STATESBORO — The time is now for Georgia Southern men’s basketball seniors Jake Allsmiller and Mike Hughes.
Allsmiller and Hughes were the protégés when head coach Mark Byington had five seniors on the 2014-15 team that finished 22-9 and came just three points shy of a Sun Belt Conference title and NCAA Tournament berth.
Their roles haven’t really changed. They’ve been the Eagles’ most experienced players the last two seasons. But now there’s no longer a next season for either of them, and that’s why they’re pushing the players under them a little bit harder.
“There’s a sense of urgency now,” Allsmiller said. “Trying to get the guys in the right mindset, trying to get them to be more defensive-oriented and physical when it comes to rebounding.”
This year’s team is the culmination of a plan Byington set in motion after the 2014-15 season. Two years ago, he had one of the youngest teams in America. Now he has one of the Sun Belt’s most experienced. Allsmiller and Hughes will be entering their third season playing alongside juniors Tookie Brown, Ike Smith and Montae Glenn.
“We’ve finally got continuity,” Byington said. “A couple of years ago when we had a good run and we had an older group, we decided to build it from the ground floor all the way up. So we infused a bunch of young players who could play right away. Now it comes full circle. (Hughes and Allsmiller) are seniors, and they’ve played a lot of minutes, and Tookie and Ike have already done special things since they’ve been here.”
Smith led the team in scoring last season at 19.6 points per game, followed closely by Brown at 17.1 ppg.
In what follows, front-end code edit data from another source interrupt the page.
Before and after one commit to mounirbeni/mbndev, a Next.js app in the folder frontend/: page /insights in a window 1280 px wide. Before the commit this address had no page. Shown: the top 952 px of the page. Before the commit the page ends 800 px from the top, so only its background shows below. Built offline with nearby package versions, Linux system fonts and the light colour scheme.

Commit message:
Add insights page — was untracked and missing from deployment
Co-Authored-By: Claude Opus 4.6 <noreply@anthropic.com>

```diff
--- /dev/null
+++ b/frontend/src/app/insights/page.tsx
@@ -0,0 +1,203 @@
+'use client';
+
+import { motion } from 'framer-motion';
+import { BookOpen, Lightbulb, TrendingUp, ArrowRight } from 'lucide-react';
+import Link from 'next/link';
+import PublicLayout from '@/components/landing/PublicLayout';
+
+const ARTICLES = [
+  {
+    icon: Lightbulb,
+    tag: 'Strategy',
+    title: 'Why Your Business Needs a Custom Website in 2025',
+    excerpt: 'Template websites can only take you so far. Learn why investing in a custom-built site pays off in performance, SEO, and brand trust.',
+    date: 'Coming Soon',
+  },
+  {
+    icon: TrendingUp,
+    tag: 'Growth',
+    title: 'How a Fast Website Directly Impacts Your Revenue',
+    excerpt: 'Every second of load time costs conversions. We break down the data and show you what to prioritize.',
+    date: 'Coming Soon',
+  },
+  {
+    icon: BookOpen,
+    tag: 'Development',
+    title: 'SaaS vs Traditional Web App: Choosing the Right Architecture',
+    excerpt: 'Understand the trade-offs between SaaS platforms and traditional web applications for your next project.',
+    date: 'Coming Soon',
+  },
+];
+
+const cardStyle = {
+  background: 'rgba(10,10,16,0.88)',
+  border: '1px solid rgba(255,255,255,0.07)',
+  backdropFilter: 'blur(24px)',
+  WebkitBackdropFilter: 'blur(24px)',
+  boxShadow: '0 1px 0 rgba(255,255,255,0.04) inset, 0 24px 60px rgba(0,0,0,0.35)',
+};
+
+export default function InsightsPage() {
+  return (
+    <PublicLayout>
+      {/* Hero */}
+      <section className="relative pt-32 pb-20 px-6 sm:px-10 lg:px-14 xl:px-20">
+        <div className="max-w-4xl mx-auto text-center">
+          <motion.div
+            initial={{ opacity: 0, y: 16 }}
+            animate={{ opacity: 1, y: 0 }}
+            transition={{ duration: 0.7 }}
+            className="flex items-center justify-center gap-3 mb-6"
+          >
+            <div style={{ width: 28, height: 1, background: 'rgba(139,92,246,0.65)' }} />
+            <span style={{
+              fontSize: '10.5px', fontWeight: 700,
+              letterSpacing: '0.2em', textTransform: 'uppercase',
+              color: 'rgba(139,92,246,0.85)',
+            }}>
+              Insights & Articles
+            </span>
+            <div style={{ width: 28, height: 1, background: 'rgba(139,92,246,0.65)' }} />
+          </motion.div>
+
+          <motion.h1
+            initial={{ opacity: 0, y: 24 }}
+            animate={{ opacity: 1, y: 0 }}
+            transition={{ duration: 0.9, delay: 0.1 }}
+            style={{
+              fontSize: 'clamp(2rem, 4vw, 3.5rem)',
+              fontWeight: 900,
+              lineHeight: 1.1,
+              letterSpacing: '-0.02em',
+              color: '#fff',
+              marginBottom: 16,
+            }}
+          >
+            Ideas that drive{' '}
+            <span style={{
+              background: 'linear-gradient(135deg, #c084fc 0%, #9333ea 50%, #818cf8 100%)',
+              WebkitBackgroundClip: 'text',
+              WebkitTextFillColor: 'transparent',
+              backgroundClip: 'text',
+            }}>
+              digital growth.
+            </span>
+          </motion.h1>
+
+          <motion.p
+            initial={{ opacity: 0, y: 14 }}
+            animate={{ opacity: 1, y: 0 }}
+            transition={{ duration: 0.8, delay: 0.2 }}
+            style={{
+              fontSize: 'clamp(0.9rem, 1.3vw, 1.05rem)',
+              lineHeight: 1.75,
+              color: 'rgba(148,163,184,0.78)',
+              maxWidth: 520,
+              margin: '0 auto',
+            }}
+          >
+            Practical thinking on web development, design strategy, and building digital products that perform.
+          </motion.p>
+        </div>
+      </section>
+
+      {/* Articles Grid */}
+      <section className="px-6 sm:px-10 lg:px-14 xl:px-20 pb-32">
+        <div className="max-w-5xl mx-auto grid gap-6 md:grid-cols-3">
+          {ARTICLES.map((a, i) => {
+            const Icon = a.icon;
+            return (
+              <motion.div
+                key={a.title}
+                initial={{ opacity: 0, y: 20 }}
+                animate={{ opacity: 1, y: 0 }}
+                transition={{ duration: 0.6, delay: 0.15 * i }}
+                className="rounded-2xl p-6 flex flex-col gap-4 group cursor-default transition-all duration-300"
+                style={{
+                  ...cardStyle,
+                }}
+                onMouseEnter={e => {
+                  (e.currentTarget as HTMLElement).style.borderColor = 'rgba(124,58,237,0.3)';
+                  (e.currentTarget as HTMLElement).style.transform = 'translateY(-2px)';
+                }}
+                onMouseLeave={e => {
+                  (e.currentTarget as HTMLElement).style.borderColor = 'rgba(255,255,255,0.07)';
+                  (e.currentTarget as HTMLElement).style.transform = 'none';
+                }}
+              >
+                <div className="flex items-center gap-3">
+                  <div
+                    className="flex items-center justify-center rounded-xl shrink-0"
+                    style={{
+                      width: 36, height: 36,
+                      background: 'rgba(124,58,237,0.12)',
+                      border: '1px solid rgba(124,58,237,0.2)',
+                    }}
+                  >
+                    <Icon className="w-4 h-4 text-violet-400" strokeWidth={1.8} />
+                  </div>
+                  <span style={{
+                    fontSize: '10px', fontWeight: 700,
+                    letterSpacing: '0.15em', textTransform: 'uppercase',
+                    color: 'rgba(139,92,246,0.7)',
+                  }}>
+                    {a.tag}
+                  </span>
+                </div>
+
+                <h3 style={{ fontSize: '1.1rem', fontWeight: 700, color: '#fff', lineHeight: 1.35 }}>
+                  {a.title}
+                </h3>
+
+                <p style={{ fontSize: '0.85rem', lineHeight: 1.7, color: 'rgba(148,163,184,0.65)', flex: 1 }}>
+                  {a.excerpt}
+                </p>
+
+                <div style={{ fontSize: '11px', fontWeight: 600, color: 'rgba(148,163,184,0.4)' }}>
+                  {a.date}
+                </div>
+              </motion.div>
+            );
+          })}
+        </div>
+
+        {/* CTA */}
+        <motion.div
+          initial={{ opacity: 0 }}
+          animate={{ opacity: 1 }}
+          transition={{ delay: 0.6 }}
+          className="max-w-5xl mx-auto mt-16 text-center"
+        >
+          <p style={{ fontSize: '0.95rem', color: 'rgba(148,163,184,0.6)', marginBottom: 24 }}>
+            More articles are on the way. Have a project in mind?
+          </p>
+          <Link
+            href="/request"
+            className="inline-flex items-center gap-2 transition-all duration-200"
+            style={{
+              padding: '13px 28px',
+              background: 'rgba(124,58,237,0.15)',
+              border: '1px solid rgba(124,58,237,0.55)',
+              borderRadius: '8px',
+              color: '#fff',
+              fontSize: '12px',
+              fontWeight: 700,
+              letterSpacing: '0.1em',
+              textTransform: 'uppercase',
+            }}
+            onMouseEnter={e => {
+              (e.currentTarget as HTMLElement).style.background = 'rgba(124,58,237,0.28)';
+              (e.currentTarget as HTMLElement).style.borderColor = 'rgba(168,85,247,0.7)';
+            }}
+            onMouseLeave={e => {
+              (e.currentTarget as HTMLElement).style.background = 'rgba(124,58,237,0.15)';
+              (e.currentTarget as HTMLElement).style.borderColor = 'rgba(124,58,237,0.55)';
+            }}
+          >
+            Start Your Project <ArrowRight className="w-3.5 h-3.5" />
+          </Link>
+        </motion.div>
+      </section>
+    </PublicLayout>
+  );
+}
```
But as much as the pieces seem to be in place for Georgia Southern this season, the Eagles aren’t the only team in the Sun Belt riding on experience. League tournament champion Troy returns four of its top six scorers from last season, and preseason favorite and last year’s regular-season champion Texas-Arlington returns three of its top five.
“UT-Arlington was the best team in our league last year, and they’ve got almost their whole team back. Eleven of the 15 all-conference players are back, so the league is going to be a top-10 league this year,” Byington said. “UT-Arlington already blew out Oklahoma in an exhibition game. Georgia State handled Georgia Tech pretty easily. Our league is a beast.”
The Eagles have been picked to finish fourth in the SBC preseason coaches’ poll behind UTA, Arkansas-Little Rock and Georgia State.
Georgia Southern will get plenty of tests before its Sun Belt slate, starting today with a road game at Wake Forest with tip-off set for 7:30 p.m. in Winston Salem, N.C.
The Eagles will also face mid-major Missouri State in the Gulf Coast Showcase in Estero, Florida and play at Bradley, while getting a home-and-home series against Cal State Bakersfield, which lost in the NIT semifinals last season.
“It got a lot tougher than I wanted, but we feel like we’re going to have a good team, I want to challenge them,” Byington said. “We’re going to tough places, and we’re going to figure out who we are, and by the time we get to Sun Belt play, we should be battled-tested.”
Georgia Southern has made first-round exits in the Sun Belt tournament the past two seasons in New Orleans, running into a buzz saw in Troy in March. Hughes battled a bone bruise through most of the season, however, and the Eagles missed his ability to rebound as a guard and make clutch shots. Now that he’s healthy, the Eagles are hoping he can them get over the Sun Belt tournament hump.
“It’s huge,” Allsmiller said. “Mike during the offseason wanted to just get healthy. Ever since he got his knee right, he’s just a totally different player. He’s back to his sophomore year.”
“He’s a big key to this team,” added Brown. “He can make tough shots under pressure. He’s just one of those players every team needs.”
The challenge as always will be playing well at the right time. The Sun Belt keeps getting tougher, but only the tournament champion will likely get into the NCAA Tournament.
Allmsiller and Hughes still know what it takes to get to the SBC championship game, and Byington said their sense urgency will have to intensify in February.
“As much pressure as there is in that Sun Belt tournament in that lose-or-go-home scenario, we’ve been there before,” Byington said. “I’ve had two guys starting in a championship game on this team. That’s as much experience as about anyone else is going to have.”